Special Edition Book Pre-Order Process Wishlist

After a few slightly stressful book buying situations recently I thought I’d suggest what I’d most like to see here. I’m aiming to talk generally and not name names although I’m sure those in the know will know what inspired this post.

Anything that is limited edition is likely to leave some people empty handed – be that tickets to events, concerts, collectibles, books etc. FOMO is real.

My main issue around all this links to capitalism though and that there always seem to be people who manage to get hold of those restricted items seemingly with the intention to sell on at a profit. I’ve noticed that there are steps being taken to solve this, limiting sales to one item per customer. Trying to prevent resales for concerts etc but still we have issues and more could be done. (Just to note people that initially buy for themselves and sell on at a later date for various reasons this doesn’t apply).

It’s tricky because I feel hypocritical writing this because I’d love to be able to sit back and go I don’t care I’ll just go on in half an hour to see if there are any left. This is because I am invested in some things – experiences, collectibles, special edition books – especially when they have added prettiness. I’m slightly less bothered about exclusive numbered editions but slap a sprayed edge on something and ooooh.

Here’s what I would love to see happen although I realise some of this is very unlikely to. It’s a wishlist that would require action from different parties.

Publishers to – in advance – list all the pre-order special editions of an upcoming book before they go on sale so that consumers can be fully informed and can choose the edition(s) they most want to purchase (and in which priority). e.g. tell us about all the sprayed edges, bonus chapters, signed, numbered, exclusive covers etc.

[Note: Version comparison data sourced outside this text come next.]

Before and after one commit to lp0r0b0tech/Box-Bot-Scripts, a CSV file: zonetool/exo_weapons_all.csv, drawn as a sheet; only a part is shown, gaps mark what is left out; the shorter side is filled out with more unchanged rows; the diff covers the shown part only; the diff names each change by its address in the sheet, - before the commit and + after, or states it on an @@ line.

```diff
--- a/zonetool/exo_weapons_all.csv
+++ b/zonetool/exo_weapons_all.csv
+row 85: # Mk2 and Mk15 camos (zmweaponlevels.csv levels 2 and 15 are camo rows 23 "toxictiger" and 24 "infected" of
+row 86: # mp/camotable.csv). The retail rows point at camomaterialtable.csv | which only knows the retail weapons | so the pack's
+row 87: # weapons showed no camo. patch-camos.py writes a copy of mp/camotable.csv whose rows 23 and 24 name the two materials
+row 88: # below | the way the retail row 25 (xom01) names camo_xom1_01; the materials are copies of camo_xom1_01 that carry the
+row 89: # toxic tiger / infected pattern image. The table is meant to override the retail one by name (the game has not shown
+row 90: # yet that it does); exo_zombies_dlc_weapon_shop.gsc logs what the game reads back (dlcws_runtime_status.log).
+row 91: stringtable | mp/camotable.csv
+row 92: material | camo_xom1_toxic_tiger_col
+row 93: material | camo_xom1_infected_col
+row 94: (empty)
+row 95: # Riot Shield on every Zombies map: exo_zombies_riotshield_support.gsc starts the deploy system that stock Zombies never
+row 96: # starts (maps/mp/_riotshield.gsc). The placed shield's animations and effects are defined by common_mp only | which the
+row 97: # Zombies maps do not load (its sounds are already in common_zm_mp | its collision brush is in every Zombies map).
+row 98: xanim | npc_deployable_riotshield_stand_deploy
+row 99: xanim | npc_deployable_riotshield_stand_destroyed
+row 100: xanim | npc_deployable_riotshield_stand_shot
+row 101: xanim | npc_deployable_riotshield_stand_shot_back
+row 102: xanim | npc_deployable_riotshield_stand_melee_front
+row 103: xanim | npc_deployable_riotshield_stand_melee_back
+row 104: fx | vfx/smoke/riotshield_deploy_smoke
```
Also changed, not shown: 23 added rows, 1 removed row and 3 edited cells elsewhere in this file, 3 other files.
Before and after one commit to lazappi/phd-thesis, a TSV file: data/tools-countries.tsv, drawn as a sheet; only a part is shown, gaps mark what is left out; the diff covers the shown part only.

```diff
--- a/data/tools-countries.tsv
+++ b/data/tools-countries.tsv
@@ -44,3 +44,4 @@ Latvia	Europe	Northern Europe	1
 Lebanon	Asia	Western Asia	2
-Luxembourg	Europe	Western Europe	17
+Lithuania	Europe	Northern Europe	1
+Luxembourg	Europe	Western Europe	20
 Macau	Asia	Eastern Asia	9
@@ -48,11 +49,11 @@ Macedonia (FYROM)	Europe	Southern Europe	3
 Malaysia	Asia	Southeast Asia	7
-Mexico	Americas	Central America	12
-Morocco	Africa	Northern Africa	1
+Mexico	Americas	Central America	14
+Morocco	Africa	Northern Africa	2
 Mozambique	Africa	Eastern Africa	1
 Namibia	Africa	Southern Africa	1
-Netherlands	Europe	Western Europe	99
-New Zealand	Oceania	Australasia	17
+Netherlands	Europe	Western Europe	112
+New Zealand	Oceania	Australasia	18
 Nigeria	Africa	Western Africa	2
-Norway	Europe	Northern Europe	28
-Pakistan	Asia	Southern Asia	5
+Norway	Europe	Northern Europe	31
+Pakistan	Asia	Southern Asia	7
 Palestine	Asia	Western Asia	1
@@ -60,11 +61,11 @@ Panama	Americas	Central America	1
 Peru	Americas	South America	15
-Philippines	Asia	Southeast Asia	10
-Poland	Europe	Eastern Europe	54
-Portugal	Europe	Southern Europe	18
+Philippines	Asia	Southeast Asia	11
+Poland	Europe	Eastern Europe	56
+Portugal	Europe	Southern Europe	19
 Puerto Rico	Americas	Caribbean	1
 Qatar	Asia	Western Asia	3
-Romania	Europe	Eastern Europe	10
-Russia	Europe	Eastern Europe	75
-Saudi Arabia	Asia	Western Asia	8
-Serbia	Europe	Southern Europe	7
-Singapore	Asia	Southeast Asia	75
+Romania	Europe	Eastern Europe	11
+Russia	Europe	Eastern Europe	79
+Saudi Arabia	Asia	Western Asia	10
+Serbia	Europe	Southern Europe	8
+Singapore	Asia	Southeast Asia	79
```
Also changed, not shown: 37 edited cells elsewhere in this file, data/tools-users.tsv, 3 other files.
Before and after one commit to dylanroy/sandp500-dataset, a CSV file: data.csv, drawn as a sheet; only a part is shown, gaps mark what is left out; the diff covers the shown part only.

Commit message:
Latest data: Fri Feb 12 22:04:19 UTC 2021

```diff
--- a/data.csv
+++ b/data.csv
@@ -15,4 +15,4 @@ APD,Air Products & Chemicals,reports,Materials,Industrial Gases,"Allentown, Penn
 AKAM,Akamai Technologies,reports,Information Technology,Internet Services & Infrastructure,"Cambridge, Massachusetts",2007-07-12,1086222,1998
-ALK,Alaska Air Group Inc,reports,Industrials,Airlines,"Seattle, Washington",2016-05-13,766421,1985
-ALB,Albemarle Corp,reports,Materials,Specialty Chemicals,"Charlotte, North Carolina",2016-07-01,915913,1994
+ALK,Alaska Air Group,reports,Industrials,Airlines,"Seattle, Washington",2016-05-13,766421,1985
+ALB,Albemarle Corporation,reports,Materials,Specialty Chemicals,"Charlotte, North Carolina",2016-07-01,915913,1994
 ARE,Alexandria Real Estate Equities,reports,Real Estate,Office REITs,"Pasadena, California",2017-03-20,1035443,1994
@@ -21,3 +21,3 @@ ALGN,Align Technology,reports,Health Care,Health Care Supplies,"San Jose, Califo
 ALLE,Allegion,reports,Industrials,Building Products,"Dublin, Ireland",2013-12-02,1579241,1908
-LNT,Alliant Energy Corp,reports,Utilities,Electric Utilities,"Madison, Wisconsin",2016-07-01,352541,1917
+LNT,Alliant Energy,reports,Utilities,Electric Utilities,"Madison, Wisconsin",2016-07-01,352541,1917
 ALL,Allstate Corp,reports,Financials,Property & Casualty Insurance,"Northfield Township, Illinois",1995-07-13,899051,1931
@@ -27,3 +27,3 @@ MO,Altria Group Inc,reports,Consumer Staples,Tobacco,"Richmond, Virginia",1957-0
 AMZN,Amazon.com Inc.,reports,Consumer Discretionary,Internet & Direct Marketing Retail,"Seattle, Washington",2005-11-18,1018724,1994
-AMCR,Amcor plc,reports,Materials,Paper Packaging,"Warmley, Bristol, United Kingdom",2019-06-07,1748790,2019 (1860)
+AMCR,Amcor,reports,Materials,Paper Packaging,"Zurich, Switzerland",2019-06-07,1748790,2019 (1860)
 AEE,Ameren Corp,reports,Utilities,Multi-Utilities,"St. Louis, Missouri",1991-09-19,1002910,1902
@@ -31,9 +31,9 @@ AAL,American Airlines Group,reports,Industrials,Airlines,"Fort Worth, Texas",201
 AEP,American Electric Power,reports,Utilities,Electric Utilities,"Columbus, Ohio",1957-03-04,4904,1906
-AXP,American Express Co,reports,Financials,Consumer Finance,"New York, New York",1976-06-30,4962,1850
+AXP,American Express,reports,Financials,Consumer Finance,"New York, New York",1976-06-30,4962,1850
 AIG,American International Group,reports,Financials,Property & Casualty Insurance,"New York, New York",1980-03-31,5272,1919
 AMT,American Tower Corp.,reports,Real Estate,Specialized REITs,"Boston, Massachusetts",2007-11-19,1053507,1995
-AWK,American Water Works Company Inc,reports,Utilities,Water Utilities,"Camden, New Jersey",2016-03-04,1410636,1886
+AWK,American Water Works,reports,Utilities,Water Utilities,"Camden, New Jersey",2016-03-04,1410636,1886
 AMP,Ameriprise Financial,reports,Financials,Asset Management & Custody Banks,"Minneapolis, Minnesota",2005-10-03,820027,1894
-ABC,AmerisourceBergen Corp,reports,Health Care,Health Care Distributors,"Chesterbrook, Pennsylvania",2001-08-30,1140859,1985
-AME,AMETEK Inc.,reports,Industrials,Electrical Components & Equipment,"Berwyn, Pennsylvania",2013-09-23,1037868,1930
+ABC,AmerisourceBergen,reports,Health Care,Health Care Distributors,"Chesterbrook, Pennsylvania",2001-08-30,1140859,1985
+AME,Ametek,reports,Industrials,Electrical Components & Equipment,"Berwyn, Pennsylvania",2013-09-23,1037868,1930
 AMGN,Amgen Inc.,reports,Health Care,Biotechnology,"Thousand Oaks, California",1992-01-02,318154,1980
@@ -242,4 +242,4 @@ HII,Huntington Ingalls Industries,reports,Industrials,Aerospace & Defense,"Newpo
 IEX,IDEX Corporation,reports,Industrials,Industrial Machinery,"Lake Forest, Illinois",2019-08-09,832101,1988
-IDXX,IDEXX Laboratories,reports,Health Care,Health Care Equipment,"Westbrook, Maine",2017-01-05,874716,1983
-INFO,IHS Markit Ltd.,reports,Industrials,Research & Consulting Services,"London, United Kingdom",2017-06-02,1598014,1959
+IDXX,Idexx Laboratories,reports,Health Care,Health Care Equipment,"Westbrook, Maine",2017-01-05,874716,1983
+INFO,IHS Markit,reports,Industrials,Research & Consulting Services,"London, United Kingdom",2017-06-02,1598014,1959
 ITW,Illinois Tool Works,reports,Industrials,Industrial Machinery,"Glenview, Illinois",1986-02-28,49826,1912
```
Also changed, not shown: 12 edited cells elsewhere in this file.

The particular books that have inspired by this post have a number of editions that have all been released with some yet to be determined. I know not many of us can afford to get all editions of every book so this leads to either frequent cancelling of orders, or the later high resale prices because people know there was demand so keep duplicates specifically to sell.

Pie in the sky – have one super duper awesome version and allow pre-orders and create this issue to demand (plus extras for people that come to the party later). Wouldn’t that be lovely. But like I said capitalism doesn’t work that way.

Proper notice (Ideally at least a week) on when special editions are going to be available (for this recent book it was less than 24 hours if you count an author announcement and just over an hour if you count the vendor official newsletter e-mail).

An exact time for the release. People do need to plan lives around these things – as much as we love books / other stuff like work, family etc get in the way. Rude! 😉

Clarity over the ordering process. Can you order just by the website or by phone, e-mail etc too. Transparency about how this is managed. Certain amount limited to each ordering process?! Making sure infrastructure is in place to manage this for popular titles because the last thing you want is to turn round and have to cancel orders. That does not a happy customer make.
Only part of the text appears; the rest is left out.